First, when installing your hose, don''t choose one that is extra stiff and especially not one with a spring or other reinforcement at the female connector. That goes to the inner bib on the reel, and the hose must turn in a tight circle as you begin to wind it. Next, use teflon tape on the threads of the male end of the supply hose, then screw it on as tightly as you can. Do the same on the inner reel bib where the hose connects. If that supply hose leaks where it connects to the mount, you''ll have a large job on your hands to fix it. Be prepared to accept a small amount of leakage there after some usage. A minor drip is less bother than taking it all apart to repair.
When choosing your hose, pick one that''s shorter than the stated maximum for your particular Sidetracker model. Mine is rated at 125 ft., but that much 5/8 inch hose full of water is VERY heavy--you can expect it to crack the reel eventually (and one of mine did for that reason). Instead, I now use a 75 ft. hose and the reel handles it much better.
When mounting the reel base, don''t expect the supplied hardware to be adequate for all installations. Your particular job may require something more robust, or even a custom wood framework. The photo shows one of mine, on my home''s exterior stucco wall. A similar framework was required to mount the reel along my fence line. It exerts a lot of torque when you wind it, so its mounting must be very sturdy.

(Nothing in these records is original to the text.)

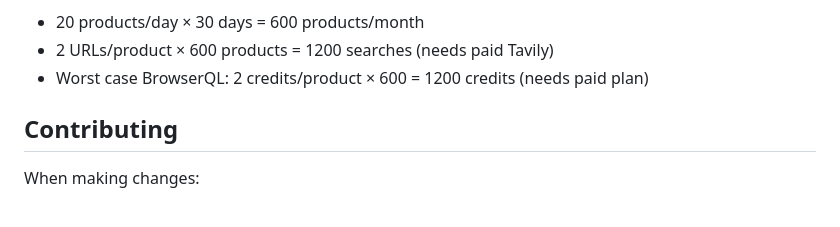
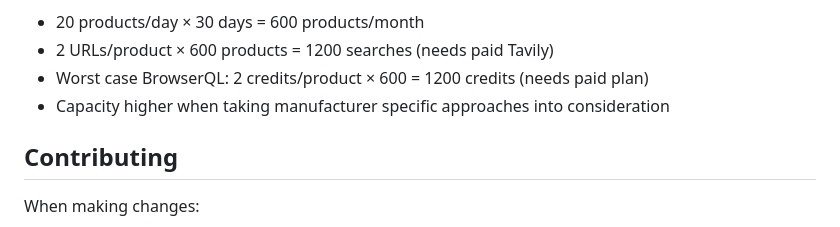
Before and after one commit to syntegoneolchecker/SyntegonEOLChecker, a Markdown page: README.md, the part around the change. Drawn GitHub-style.

```diff
--- a/README.md
+++ b/README.md
@@ -223,6 +223,7 @@ The auto-check background function wakes up Render on the first daily check.
 - 20 products/day × 30 days = 600 products/month
 - 2 URLs/product × 600 products = 1200 searches (needs paid Tavily)
 - Worst case BrowserQL: 2 credits/product × 600 = 1200 credits (needs paid plan)
+- Capacity higher when taking manufacturer specific approaches into consideration
 
 ## Contributing
 
```
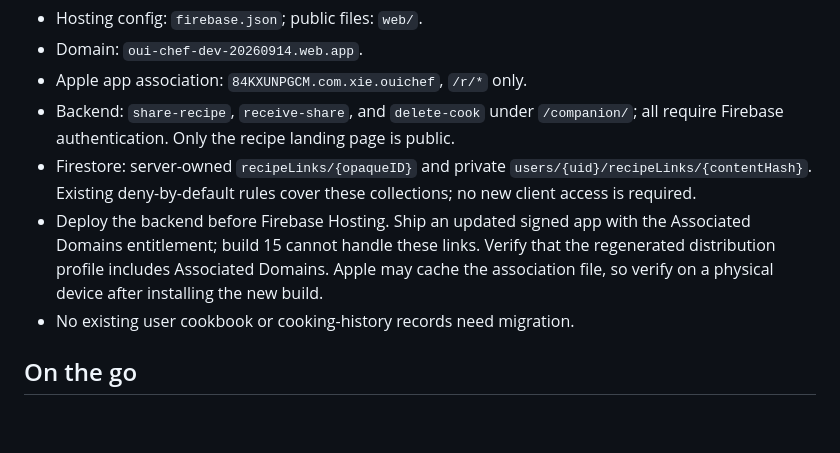
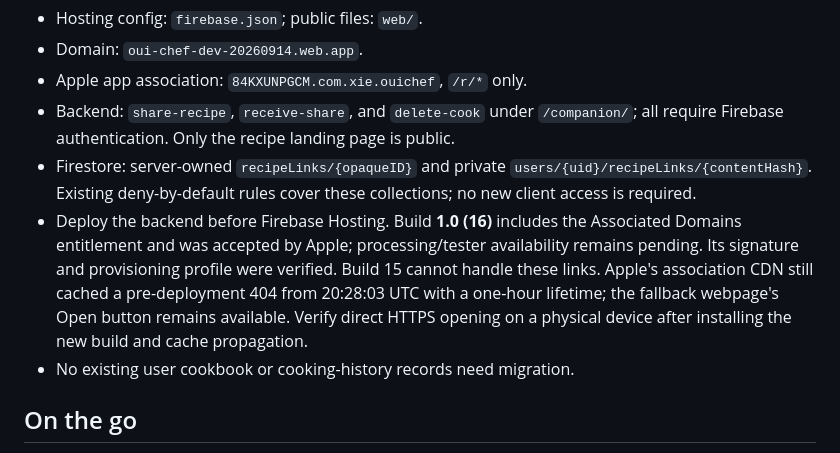
Before and after one commit to colinjianingxie/oui_chef, a Markdown page: docs/RECIPE_SHARING.md, the part around the change. GitHub-like rendering; blank space fills up the shorter version.

```diff
--- a/docs/RECIPE_SHARING.md
+++ b/docs/RECIPE_SHARING.md
@@ -26,7 +26,7 @@ Verification: 38 backend tests passed (two emulator-only checks skipped), the li
 - Apple app association: `84KXUNPGCM.com.xie.ouichef`, `/r/*` only.
 - Backend: `share-recipe`, `receive-share`, and `delete-cook` under `/companion/`; all require Firebase authentication. Only the recipe landing page is public.
 - Firestore: server-owned `recipeLinks/{opaqueID}` and private `users/{uid}/recipeLinks/{contentHash}`. Existing deny-by-default rules cover these collections; no new client access is required.
-- Deploy the backend before Firebase Hosting. Ship an updated signed app with the Associated Domains entitlement; build 15 cannot handle these links. Verify that the regenerated distribution profile includes Associated Domains. Apple may cache the association file, so verify on a physical device after installing the new build.
+- Deploy the backend before Firebase Hosting. Build **1.0 (16)** includes the Associated Domains entitlement and was accepted by Apple; processing/tester availability remains pending. Its signature and provisioning profile were verified. Build 15 cannot handle these links. Apple's association CDN still cached a pre-deployment 404 from 20:28:03 UTC with a one-hour lifetime; the fallback webpage's Open button remains available. Verify direct HTTPS opening on a physical device after installing the new build and cache propagation.
 - No existing user cookbook or cooking-history records need migration.
 
 ## On the go
```
Also changed, not shown: docs/TESTFLIGHT.md (+10 -0 lines).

If the reel binds or scrapes a little in the mount as you turn it, dismount the reel (very simple) and spray the mount''s surface with WD-40 where the reel seems to make contact. Then just reinstall the reel, and you should be good to go. That''s a quick and easy fix for a common problem, and it works.
Finally, at least once a year dismount the reel and coat the o-ring at the axle hub with faucet grease, from your hardware store. Take care not to get grease in the small water openings at the hub. Then, remount the reel, and you should have friction--free performance for another year.
Suncast is very good if you need replacement parts. Find them at suncast.com, and I do best by calling them on the phone for orders. One common replacement item is the handle on the reel; easily broken if you overdo it while winding. I bought 6 at a very low price, just to keep in stock. (They seem to avoid breaking when you have the replacement in stock!)
Important operating tip: after using your hose, turn off the faucet and open your spray nozzle to release the pressure. Then rewind the hose, allowing water to drain from the nozzle. You want the hose as empty as possible when winding, to minimize the weight on the reel. You''ll also don''t want to maintain water pressure on the couplings when the hose isn''t being used--that will only make a leak very likely, as seen in some of the other reviews. And like any hose, disconnect the feeder from the faucet and drain the hose as much as possible if you have freezing temperatures outside.
With these precautions, you can expect the Sidetracker to keep your hose exceptionally neat and handy, and to perform very well over the long term. Just expect to do a little routine maintenance on it once in a while.